New COVID-19 vaccines from Pfizer and Moderna have brought to the public’s attention the importance and challenges of maintaining ultra-low temperatures for vaccines and other pharmaceuticals. Both vaccines have to be kept at very low temperatures and can be shipped and stored in a specialty freezer for up to six months. In addition, specialty freezers containing the Pfizer vaccine can’t be opened more than twice a day and need to be closed within one minute of opening. And once it’s thawed, the vaccine can only be stored in a refrigerator for five days.
The COVID-19 pandemic has challenged businesses and government facilities in unique ways. Many have to operate under conditions where employees are working off premises. Others have had to limit their on-site staff in order to follow social distancing requirements. Many commercial buildings sit empty, while essential businesses like utility plants must remain operational. It has become more important than ever to monitor these workplaces around the clock to mitigate threats to facilities, equipment and inventory.
If critical vaccines and other pharmaceuticals are stored at an unsafe temperature for too long, they can lose their potency. For patients with chronic illnesses, taking a damaged dosage can be life-threatening. But even common medicines can break down and have harmful effects, and it can be difficult to tell the difference between a compromised product and a safe one. That's why pharmaceutical and vaccine providers must take appropriate measures to ensure all pharmaceutical products are stored at the correct temperature.
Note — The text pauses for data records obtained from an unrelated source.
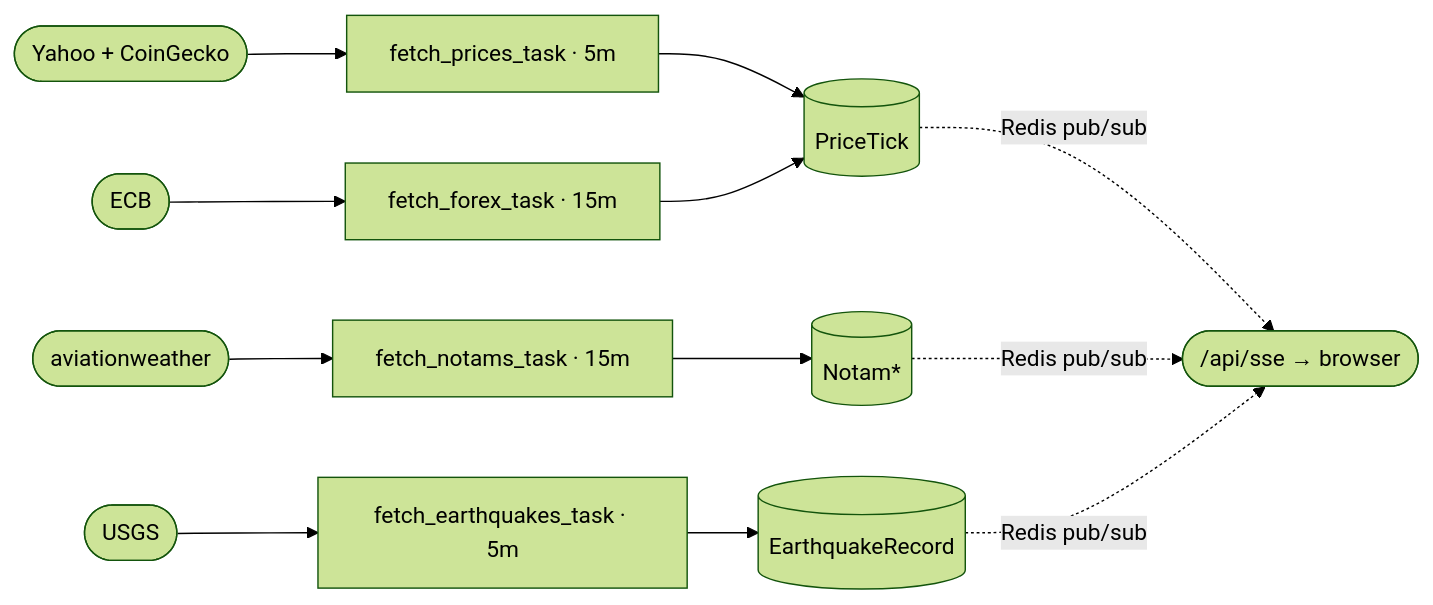
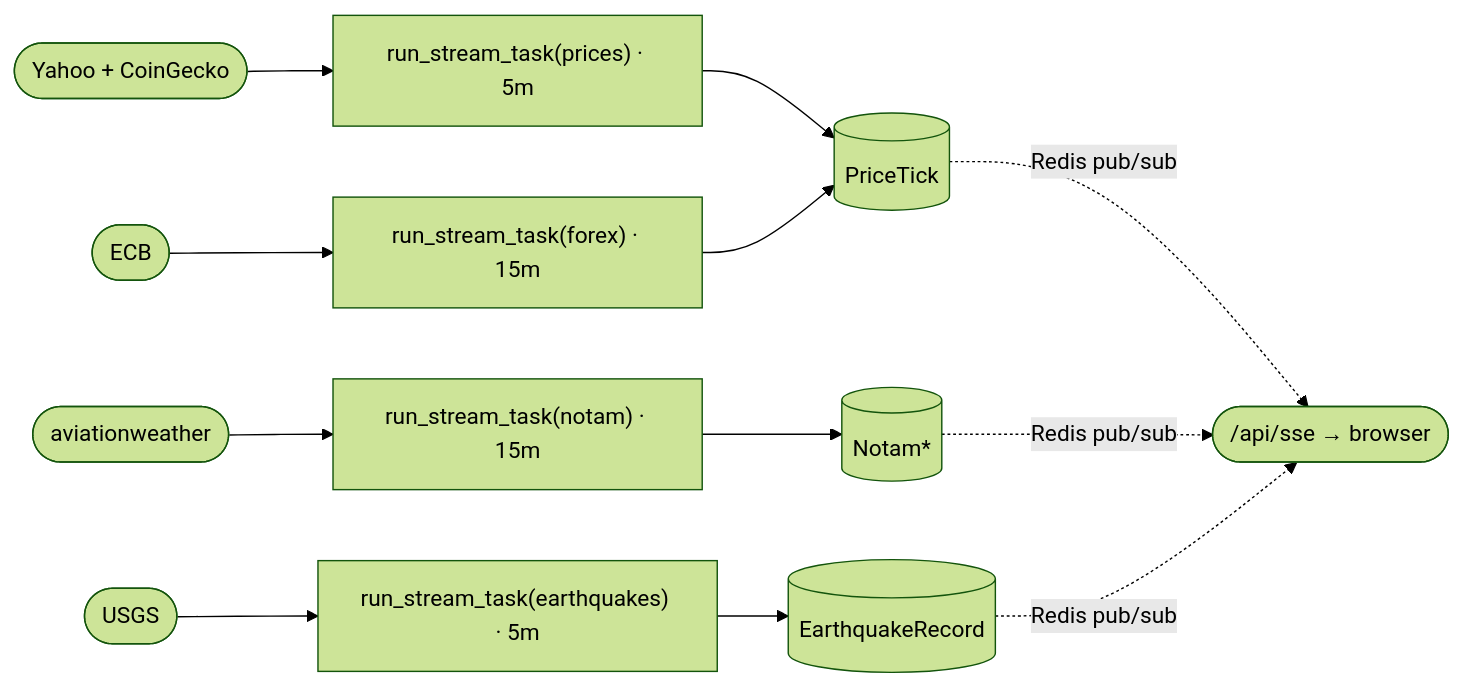
Before and after one commit to jameelhamdan/event-horizon: the second of 2 diagrams in docs/pipeline.md, drawn with Mermaid (forest theme). The commit also changed other lines of this file and 54 other files, not shown here.

````diff
--- a/docs/pipeline.md
+++ b/docs/pipeline.md
@@ -40,8 +60,8 @@
 ```mermaid
 flowchart LR
-    YF([Yahoo + CoinGecko]) --> FP["fetch_prices_task · 5m"] --> PT[(PriceTick)]
-    ECB([ECB]) --> FX["fetch_forex_task · 15m"] --> PT
-    AW([aviationweather]) --> NO["fetch_notams_task · 15m"] --> NZ[(Notam*)]
-    USGS([USGS]) --> EQ["fetch_earthquakes_task · 5m"] --> EQR[(EarthquakeRecord)]
+    YF([Yahoo + CoinGecko]) --> FP["run_stream_task(prices) · 5m"] --> PT[(PriceTick)]
+    ECB([ECB]) --> FX["run_stream_task(forex) · 15m"] --> PT
+    AW([aviationweather]) --> NO["run_stream_task(notam) · 15m"] --> NZ[(Notam*)]
+    USGS([USGS]) --> EQ["run_stream_task(earthquakes) · 5m"] --> EQR[(EarthquakeRecord)]
     PT & NZ & EQR -.->|Redis pub/sub| SSE([/api/sse → browser])
 ```
````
Medical tissue samples, critical vaccines, pharmaceutical products and other frozen or refrigerated inventory can be ruined if the exact temperature is not maintained while in storage. Or they can fall out of compliance if their temperature is regulated. In addition, several regulating bodies provide temperature standards, including the Centers for Disease Control (CDC), Vaccines for Children (VFC) Program, and state and local health departments. Storing cold pharmaceutical products presents additional challenges.
Proper storage of pharmaceuticals from research and development through dispensing is crucial to ensure that the products remain safe and effective. Temperature and humidity can have drastic effects on drugs and their ingredients. If stored at the wrong temperatures for even a short period of time, they can become ineffective, lose potency or even become harmful to patients.
The CDC Vaccines for Children (VFC) program recently made its vaccine storage requirements more stringent. Now all refrigerators must be equipped with continuous temperature monitoring devices that data log high and low temperatures and clearly display the current temperature on the outside of the refrigerator. In addition, vaccine providers must use certified and calibrated monitoring devices. (View full requirements for CDC vaccine temperature monitoring.)
If you are responsible for inventory stored in commercial refrigerators and freezers, temperature monitoring, immediate alarm notification and secure data logging are essential. Whether you are storing food products or pharmaceuticals, these units can contain assets worth hundreds or thousands of dollars. And holding these products at the wrong temperatures can compromise quality and lead to serious consequences like food-borne illnesses or unviable medications.
The Vaccines for Children (VFC) Program provides vaccines at no cost to children whose families may not be able to afford them otherwise. Since its implementation in 1994, the program has prevented over 320 million illnesses and saved the lives of over 732,000 children, according to a report from the Centers for Disease Control and Prevention (CDC).
Proper storage of these vaccines plays a key role in maintaining quality and protecting children from vaccine-preventable diseases. Recently, the CDC issued new requirements for storing vaccines in medical grade refrigerators or freezers. They now require you to use a..